PROBLEM REQUIREMENTS: Each line of the records that holds the word "export" should be copied out.

INFORMATION SHOWN:

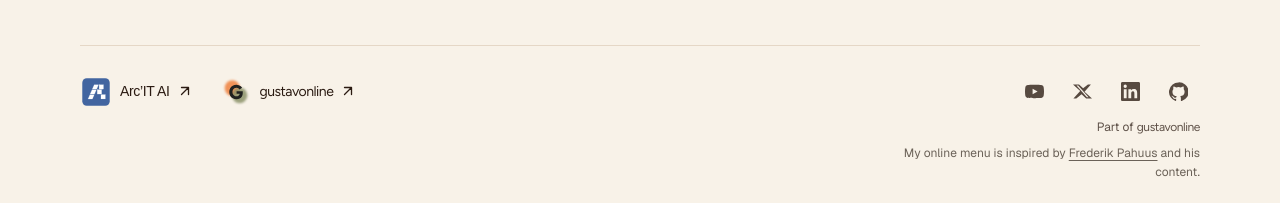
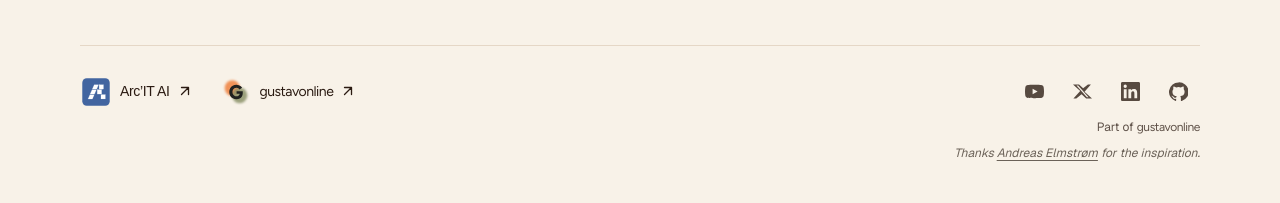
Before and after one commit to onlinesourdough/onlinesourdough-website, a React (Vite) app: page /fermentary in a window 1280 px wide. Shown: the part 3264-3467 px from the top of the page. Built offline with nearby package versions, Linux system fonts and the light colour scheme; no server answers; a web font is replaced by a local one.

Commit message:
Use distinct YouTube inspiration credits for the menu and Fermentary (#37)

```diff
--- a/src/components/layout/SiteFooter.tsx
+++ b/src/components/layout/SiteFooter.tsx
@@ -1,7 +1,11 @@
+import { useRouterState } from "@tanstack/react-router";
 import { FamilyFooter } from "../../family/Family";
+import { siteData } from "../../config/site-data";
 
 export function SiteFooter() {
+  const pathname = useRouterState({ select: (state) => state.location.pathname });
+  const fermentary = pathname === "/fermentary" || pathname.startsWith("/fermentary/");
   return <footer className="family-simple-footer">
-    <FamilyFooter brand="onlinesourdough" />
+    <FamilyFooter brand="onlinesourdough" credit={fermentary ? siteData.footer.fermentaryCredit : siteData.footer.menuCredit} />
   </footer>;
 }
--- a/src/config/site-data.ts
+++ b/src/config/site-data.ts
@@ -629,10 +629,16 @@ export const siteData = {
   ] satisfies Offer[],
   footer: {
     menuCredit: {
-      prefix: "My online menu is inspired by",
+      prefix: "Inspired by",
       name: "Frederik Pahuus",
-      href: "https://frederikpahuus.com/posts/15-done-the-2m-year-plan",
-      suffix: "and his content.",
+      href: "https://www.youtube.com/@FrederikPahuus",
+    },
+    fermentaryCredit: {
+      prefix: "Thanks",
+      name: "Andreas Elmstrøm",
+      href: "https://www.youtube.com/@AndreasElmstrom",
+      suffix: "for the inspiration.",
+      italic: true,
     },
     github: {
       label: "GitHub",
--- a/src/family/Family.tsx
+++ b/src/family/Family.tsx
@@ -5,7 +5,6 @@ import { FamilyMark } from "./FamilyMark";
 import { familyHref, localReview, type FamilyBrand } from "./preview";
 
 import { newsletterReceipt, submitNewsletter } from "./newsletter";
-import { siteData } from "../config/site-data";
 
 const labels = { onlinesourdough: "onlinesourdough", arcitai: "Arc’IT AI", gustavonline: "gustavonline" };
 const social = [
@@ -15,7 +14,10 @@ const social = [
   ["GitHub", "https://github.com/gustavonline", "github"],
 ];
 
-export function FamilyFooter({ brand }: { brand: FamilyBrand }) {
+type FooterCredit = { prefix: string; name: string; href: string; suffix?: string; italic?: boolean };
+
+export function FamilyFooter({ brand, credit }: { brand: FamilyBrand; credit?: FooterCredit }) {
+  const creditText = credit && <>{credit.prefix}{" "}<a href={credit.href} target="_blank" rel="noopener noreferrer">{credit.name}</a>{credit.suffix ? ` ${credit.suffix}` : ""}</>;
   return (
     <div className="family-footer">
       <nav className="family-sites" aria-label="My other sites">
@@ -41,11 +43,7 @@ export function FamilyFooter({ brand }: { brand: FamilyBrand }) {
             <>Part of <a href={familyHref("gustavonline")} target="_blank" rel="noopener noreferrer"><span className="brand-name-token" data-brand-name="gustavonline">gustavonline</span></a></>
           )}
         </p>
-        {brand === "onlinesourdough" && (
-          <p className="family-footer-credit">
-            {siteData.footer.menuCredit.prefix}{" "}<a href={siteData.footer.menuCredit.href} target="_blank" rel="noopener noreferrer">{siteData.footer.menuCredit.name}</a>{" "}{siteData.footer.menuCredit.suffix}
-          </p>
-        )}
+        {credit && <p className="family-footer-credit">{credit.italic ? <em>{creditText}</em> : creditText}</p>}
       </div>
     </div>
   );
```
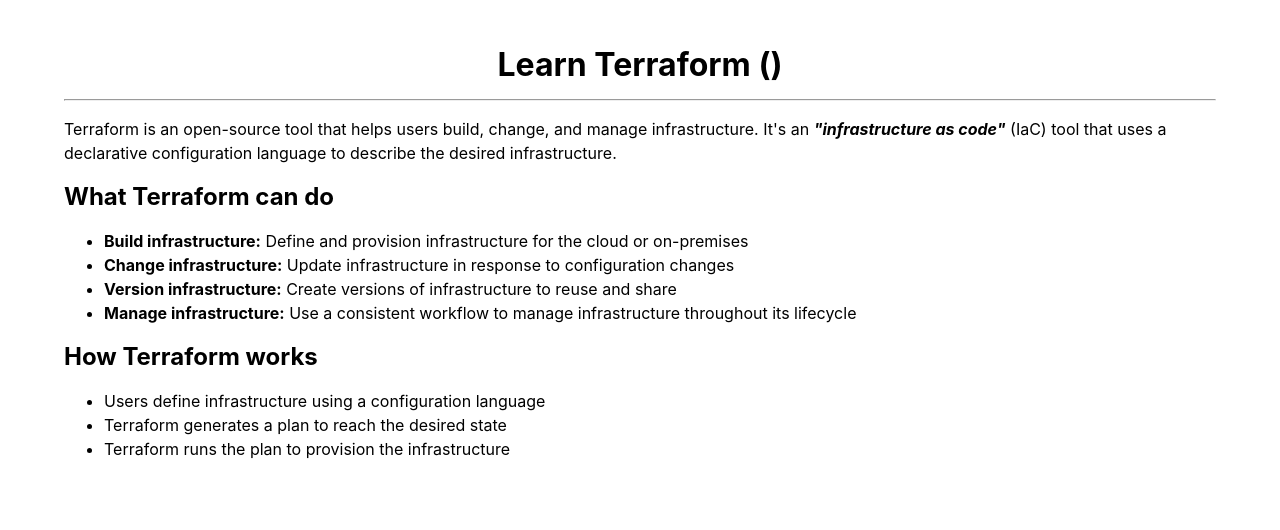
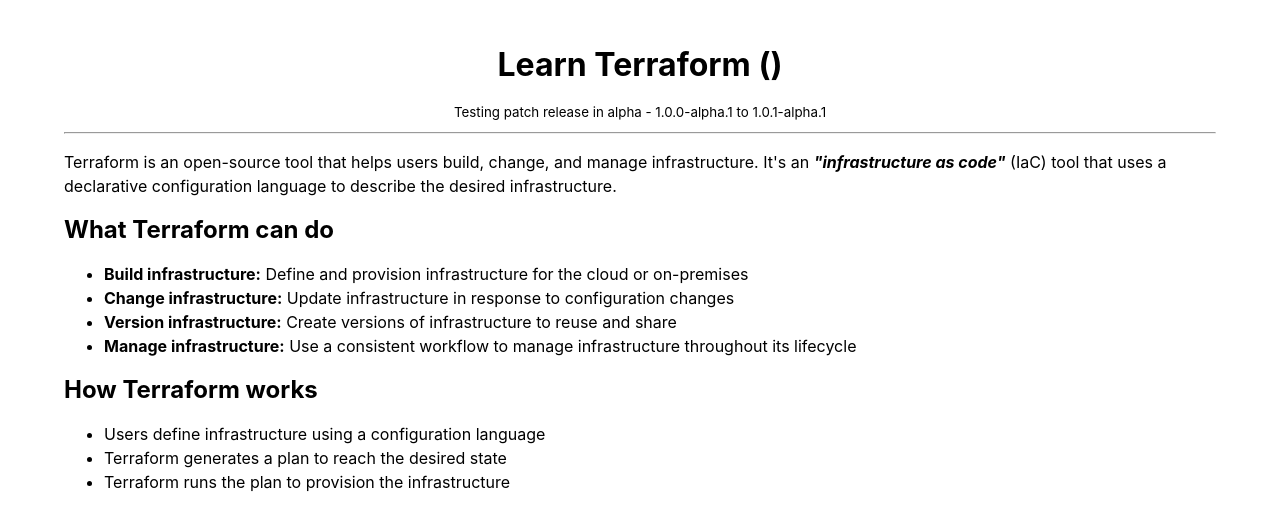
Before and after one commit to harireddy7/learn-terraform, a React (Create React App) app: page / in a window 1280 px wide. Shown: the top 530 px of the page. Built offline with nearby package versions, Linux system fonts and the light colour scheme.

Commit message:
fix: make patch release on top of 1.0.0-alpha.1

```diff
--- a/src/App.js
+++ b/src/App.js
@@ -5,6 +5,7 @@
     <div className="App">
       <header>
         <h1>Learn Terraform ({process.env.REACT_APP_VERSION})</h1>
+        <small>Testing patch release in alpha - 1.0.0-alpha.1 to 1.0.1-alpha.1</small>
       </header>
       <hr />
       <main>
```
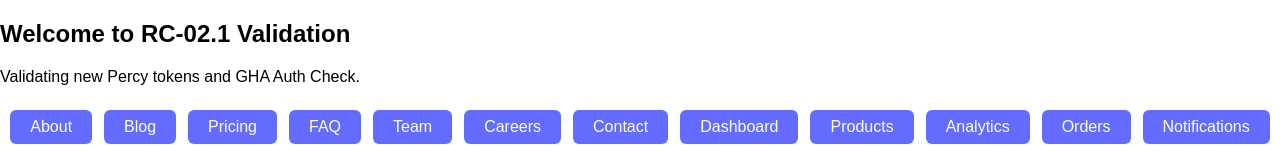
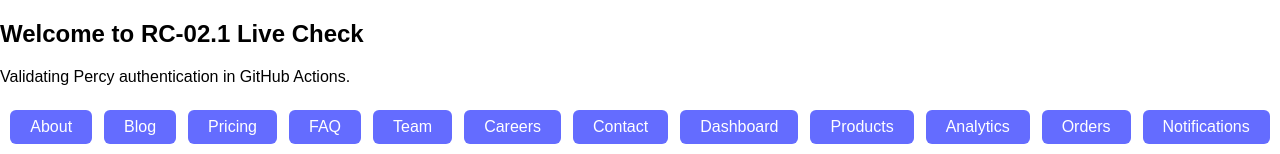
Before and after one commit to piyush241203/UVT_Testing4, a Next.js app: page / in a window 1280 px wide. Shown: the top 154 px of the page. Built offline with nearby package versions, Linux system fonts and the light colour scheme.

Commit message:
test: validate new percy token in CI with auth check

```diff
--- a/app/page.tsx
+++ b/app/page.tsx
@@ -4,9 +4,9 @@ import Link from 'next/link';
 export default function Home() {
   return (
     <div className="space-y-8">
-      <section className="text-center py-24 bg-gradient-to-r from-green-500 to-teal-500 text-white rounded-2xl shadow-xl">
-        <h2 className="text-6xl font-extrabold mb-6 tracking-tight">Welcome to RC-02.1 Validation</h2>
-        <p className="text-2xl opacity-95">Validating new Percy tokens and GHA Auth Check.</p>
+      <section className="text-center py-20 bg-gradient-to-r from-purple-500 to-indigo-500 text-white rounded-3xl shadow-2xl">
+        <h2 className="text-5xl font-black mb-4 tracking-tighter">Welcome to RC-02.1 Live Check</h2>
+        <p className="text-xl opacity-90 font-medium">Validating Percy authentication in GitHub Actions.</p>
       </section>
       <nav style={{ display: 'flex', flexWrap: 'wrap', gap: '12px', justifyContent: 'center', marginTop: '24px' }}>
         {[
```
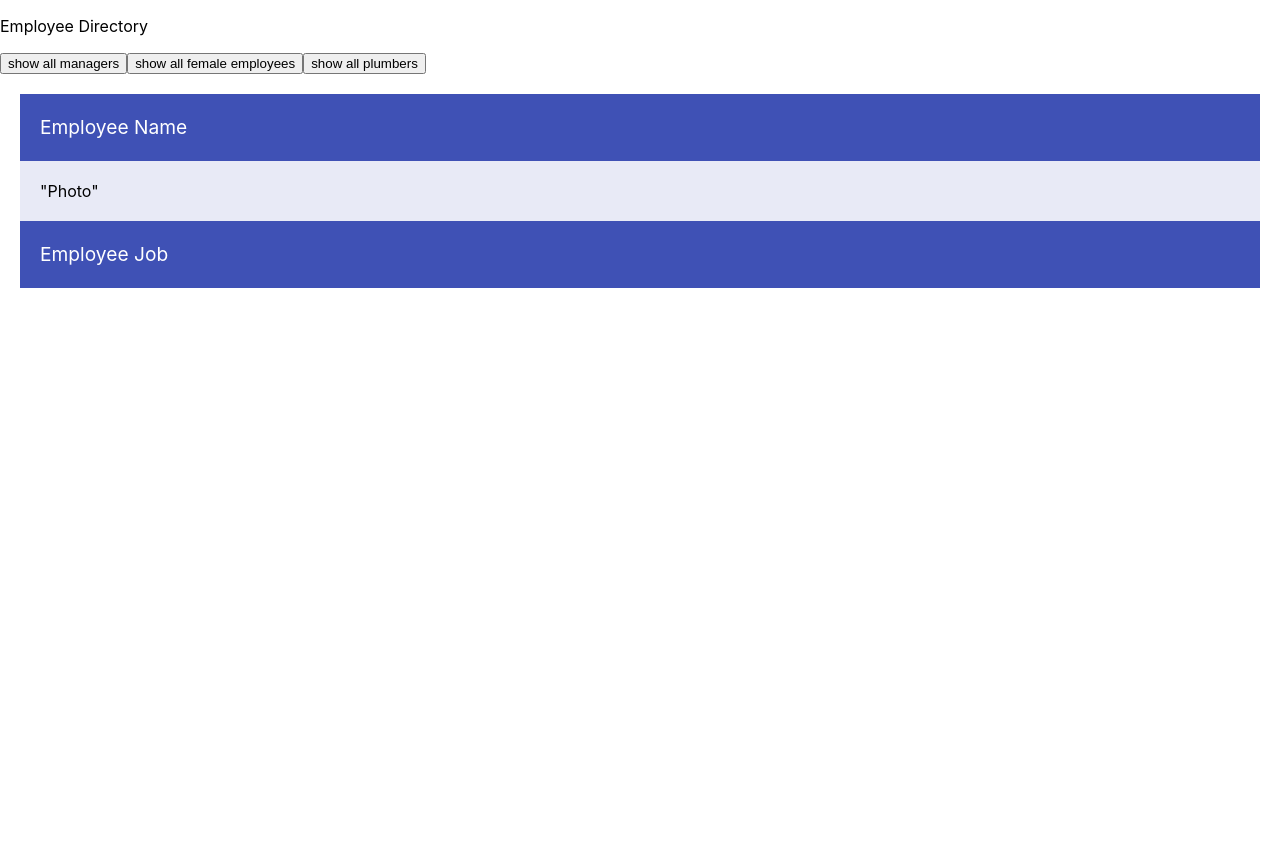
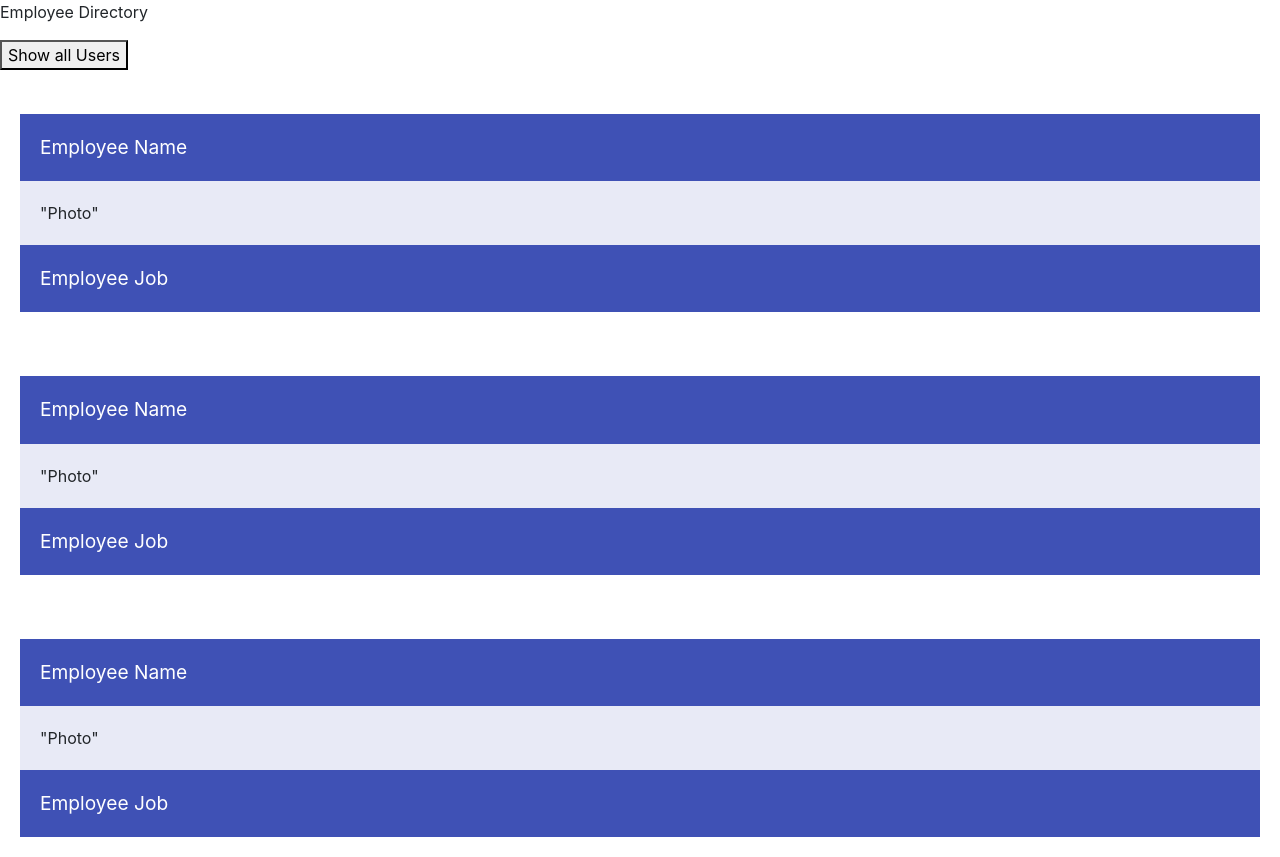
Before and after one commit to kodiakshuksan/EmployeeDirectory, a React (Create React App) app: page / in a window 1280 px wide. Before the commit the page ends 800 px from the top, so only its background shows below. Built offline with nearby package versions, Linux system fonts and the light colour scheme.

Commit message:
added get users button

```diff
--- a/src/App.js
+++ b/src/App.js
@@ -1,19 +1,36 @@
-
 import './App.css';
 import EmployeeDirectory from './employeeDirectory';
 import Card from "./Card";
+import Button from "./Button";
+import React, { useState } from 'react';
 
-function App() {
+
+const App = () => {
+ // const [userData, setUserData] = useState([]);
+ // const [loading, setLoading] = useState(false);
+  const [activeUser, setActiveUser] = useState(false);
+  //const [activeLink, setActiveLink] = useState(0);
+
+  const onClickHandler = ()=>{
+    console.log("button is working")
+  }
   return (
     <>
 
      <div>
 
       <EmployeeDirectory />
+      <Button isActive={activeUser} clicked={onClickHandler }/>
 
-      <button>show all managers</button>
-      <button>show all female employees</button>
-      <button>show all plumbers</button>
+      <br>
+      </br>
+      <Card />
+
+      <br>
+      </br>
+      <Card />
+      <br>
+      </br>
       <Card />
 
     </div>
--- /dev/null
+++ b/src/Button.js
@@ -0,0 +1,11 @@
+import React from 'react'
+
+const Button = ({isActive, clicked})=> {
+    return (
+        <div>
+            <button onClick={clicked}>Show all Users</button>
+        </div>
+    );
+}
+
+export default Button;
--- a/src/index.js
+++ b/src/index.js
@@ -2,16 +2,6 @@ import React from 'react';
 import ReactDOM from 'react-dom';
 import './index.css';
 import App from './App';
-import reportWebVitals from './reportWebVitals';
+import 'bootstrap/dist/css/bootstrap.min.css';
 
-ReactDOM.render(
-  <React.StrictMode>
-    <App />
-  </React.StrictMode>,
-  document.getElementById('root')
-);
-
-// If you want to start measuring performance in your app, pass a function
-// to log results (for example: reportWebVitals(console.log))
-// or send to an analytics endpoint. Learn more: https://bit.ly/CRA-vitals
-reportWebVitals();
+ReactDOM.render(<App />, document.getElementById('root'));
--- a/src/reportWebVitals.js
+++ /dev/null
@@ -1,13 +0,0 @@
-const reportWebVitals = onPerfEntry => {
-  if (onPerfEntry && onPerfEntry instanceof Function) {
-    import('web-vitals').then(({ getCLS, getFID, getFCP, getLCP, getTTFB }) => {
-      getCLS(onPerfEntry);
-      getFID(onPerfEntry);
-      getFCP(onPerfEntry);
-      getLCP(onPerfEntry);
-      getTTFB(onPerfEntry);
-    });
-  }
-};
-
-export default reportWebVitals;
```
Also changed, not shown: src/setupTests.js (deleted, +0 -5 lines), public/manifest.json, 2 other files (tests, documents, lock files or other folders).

TASK RESULT:
 export function SiteFooter() {
@@ -629,10 +629,16 @@ export const siteData = {
-export function FamilyFooter({ brand }: { brand: FamilyBrand }) {
+export function FamilyFooter({ brand, credit }: { brand: FamilyBrand; credit?: FooterCredit }) {
@@ -41,11 +43,7 @@ export function FamilyFooter({ brand }: { brand: FamilyBrand }) {
 export default function Home() {
+export default Button;
-export default reportWebVitals;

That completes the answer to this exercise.